* Task prompt *
Write the entries below out again exactly, but skip the pictures.

━━━━━━━━━━━━━━━━

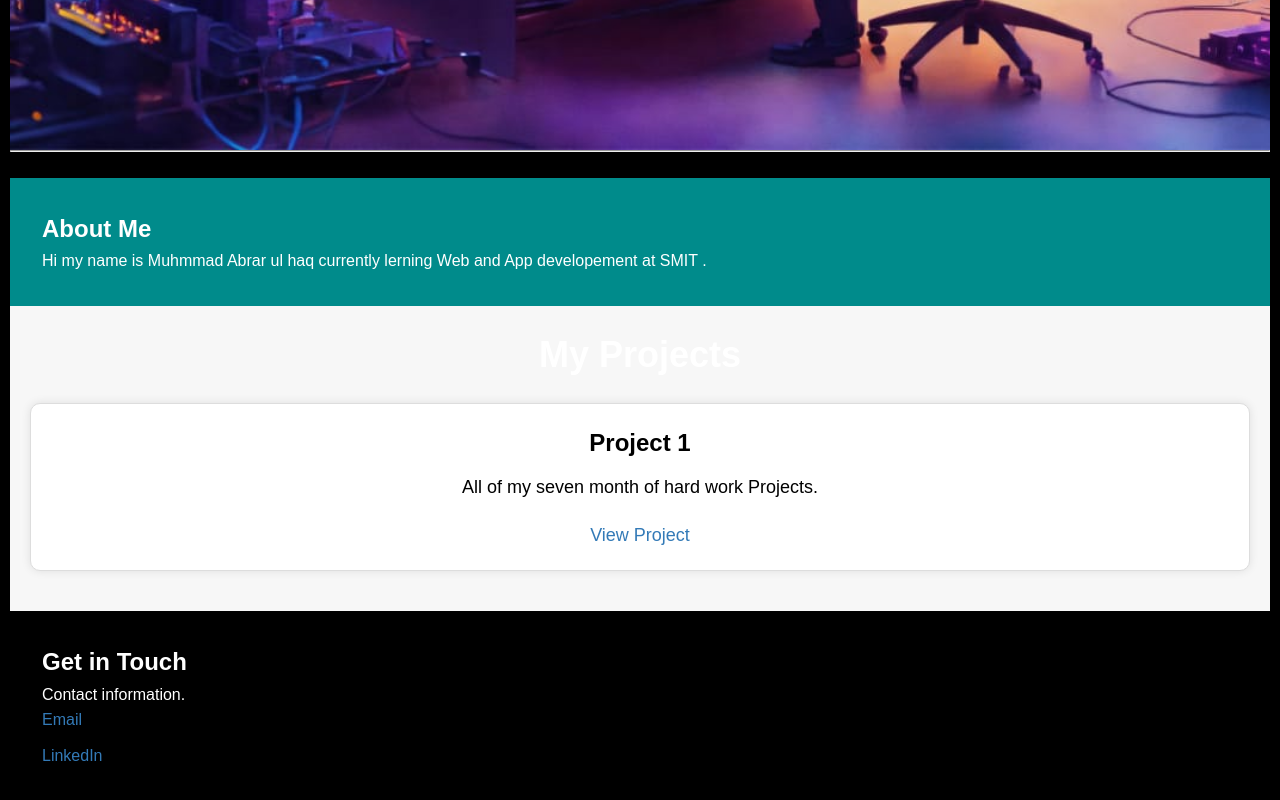
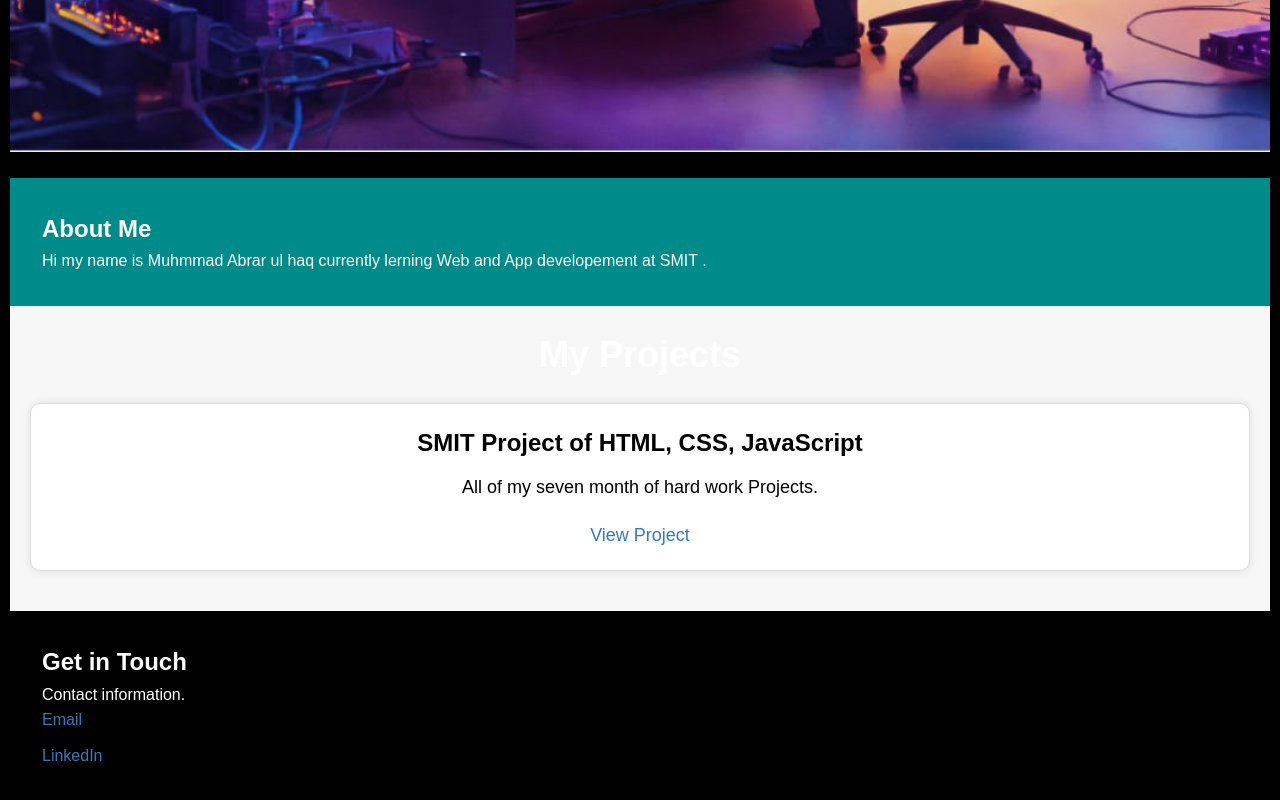
Before and after one commit to MuhammadAbrarulhaq986/Portfolio-Website, a plain HTML site: page index.html in a window 1280 px wide. Shown: the part 712-1512 px from the top of the page. Drawn offline with Linux system fonts and the light colour scheme.

Commit message:
heading chnage

```diff
--- a/index.html
+++ b/index.html
@@ -42,7 +42,7 @@
       <h1>My Projects</h1>
       <ul>
         <li>
-          <h2>Project 1</h2>
+          <h2>SMIT Project of HTML, CSS, JavaScript</h2>
           <p>All of my seven month of hard work Projects.</p>
           <a
             href="https://muhammadabrarulhaq986.github.io/SMIT-Full-Stack-Developer-WMA-Batch-11/"
```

━━━━━━━━━━━━━━━━

* Answer *
Before and after one commit to MuhammadAbrarulhaq986/Portfolio-Website, a plain HTML site: page index.html in a window 1280 px wide. Shown: the part 712-1512 px from the top of the page. Drawn offline with Linux system fonts and the light colour scheme.

Commit message:
heading chnage

```diff
--- a/index.html
+++ b/index.html
@@ -42,7 +42,7 @@
       <h1>My Projects</h1>
       <ul>
         <li>
-          <h2>Project 1</h2>
+          <h2>SMIT Project of HTML, CSS, JavaScript</h2>
           <p>All of my seven month of hard work Projects.</p>
           <a
             href="https://muhammadabrarulhaq986.github.io/SMIT-Full-Stack-Developer-WMA-Batch-11/"
```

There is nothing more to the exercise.